# $\mathcal{F}$ convex and lower continous $\Rightarrow$ $\mathcal{F}$ weakly lower continous

I'm having troubles with one part of a problem consisting out of several subquestions and hope some of you can help me!

Let $$X$$ be a Banach-space and let $$\mathcal{F} : X \rightarrow (-\infty,\infty]$$ a convex and lower continous functional. I have to show, that $$\mathcal{F}$$ is weakly lower continous too.

We defined these types of continuity in the following way:

$$\mathcal{F}$$ is called lower continous if $$u_k \rightarrow u$$ in X $$\Rightarrow \mathcal{F}(u) \leq \liminf_{k\rightarrow \infty}\mathcal{F}(u_k)$$

$$\mathcal{F}$$ is called weakly lower continous if the same holds for $$u_k \rightharpoonup u$$.

I guess, that it might be a good idea to use one of the last statements we got in our lectur, which states that a convex subset $$C$$ of a Banach space $$X$$ is closed in strong topology if and only if $$C$$ is closed in the weak topology, but I even wasn't able to prove it using this lemma.

I would be grateful, if someone could help me! :)

PS: I've already looked for similar questions on stackexchange and found this one and this one but both use some different definition of lower contionus, which wasn't introduced in our lecture.
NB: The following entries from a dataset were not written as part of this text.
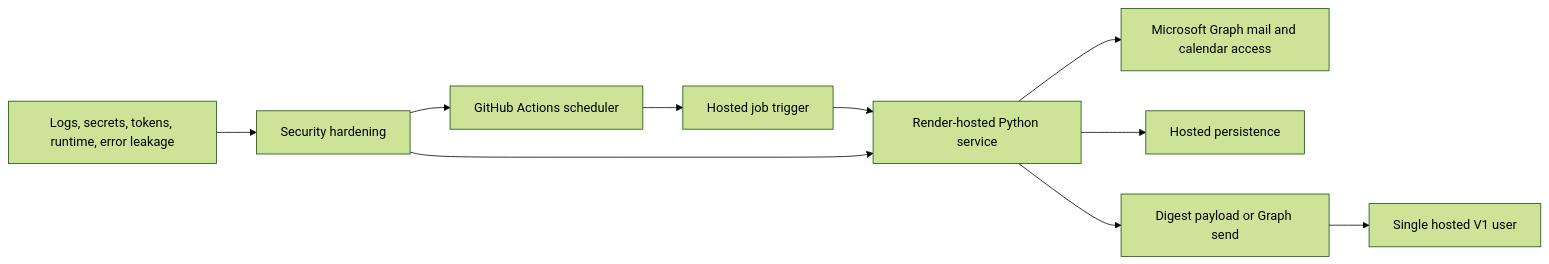
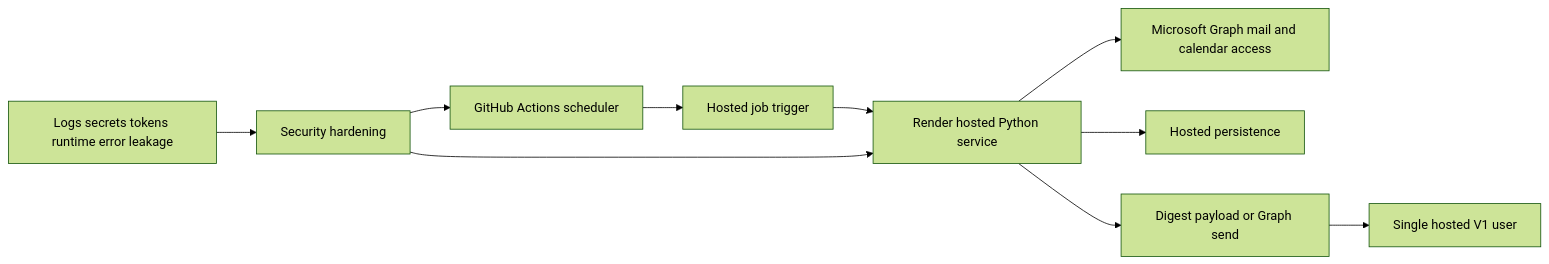
The diagram in logics/request/req_001_day_captain_hosted_security_hardening.md (AlexAgo83/day-captain), drawn with Mermaid (forest theme) before and after one commit. The commit also changed 40 other files, not shown here.

Commit message:
Normalize Logics Mermaid diagrams

````diff
--- a/logics/request/req_001_day_captain_hosted_security_hardening.md
+++ b/logics/request/req_001_day_captain_hosted_security_hardening.md
@@ -42,12 +42,12 @@
 ```mermaid
 flowchart LR
     Scheduler[GitHub Actions scheduler] --> Trigger[Hosted job trigger]
-    Trigger --> Service[Render-hosted Python service]
+    Trigger --> Service[Render hosted Python service]
     Service --> Graph[Microsoft Graph mail and calendar access]
     Service --> Store[Hosted persistence]
     Service --> Digest[Digest payload or Graph send]
     Digest --> User[Single hosted V1 user]
-    Risks[Logs, secrets, tokens, runtime, error leakage] --> Guardrails[Security hardening]
+    Risks[Logs secrets tokens runtime error leakage] --> Guardrails[Security hardening]
     Guardrails --> Service
     Guardrails --> Scheduler
 ```
````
So I would appreciate if someone could help solving this task using the definitions I mentioned above, due to I don't only want to solve this problem, but also want to improve my understanding of things introduced in our lecture.

If a set is convex and closed it is also weakly closed. The reasoning here is that the weak topology and is generated by linear functionals/halfspaces, and convex sets can be written as intersections of halfspaces.

With this in mind the proof works by considering the epigraph of $$f$$ (which is in fact a common approach in convex analysis). Note further that a convex function is lower semicontinuous if and only if its epigraph is closed. Since $$f$$ is assumed to be convex and lower semicontinuous its epigraph is convex and closed (in the regular topology) which makes it closed in the weak topology and thus weakly closed, i.e. weakly lower semicontinuous.

• Thanks for your help! – pcalc May 23 at 5:02

You may proceed as follows. Define the lower level sets at height $$\xi\in\mathbb{R}$$ of $$\mathcal{F}$$ as $$L_\xi=\left\{x\in X:\mathcal{F}(x)\leq\xi\right\}.$$

Step 1: Show that, if $$\mathcal{F}$$ is convex, then $$(\forall\xi\in\mathbb{R})\;L_\xi$$ is a convex subset of $$\mathbb{R}$$.

Step 2: Show that $$\mathcal{F}$$ is lower semicontinuous in the strong topology if and only if, for every $$\xi\in\mathbb{R}$$, $$L_\xi$$ is closed in the strong topology.

Step 3: Show that $$\mathcal{F}$$ is weakly lower semicontinuous if and only if, for every $$\xi\in\mathbb{R}$$, $$L_\xi$$ is closed in the weak topology. To do this, you just need to use the definition that you mentioned. Hint: use the sequential characterization of closed sets. :)

Step 4: Combine the above steps and the "last statement in your lecture."

Would be happy to provide more details if needed.

PS: I think we should refer to the "weak lower semicontinuity" in your question as "weakly sequentially lower semicontinuous." Although these guys coincide in the case of convex functions, it is not true in general. We need to use the notion of "nets" to deal with the weak topology.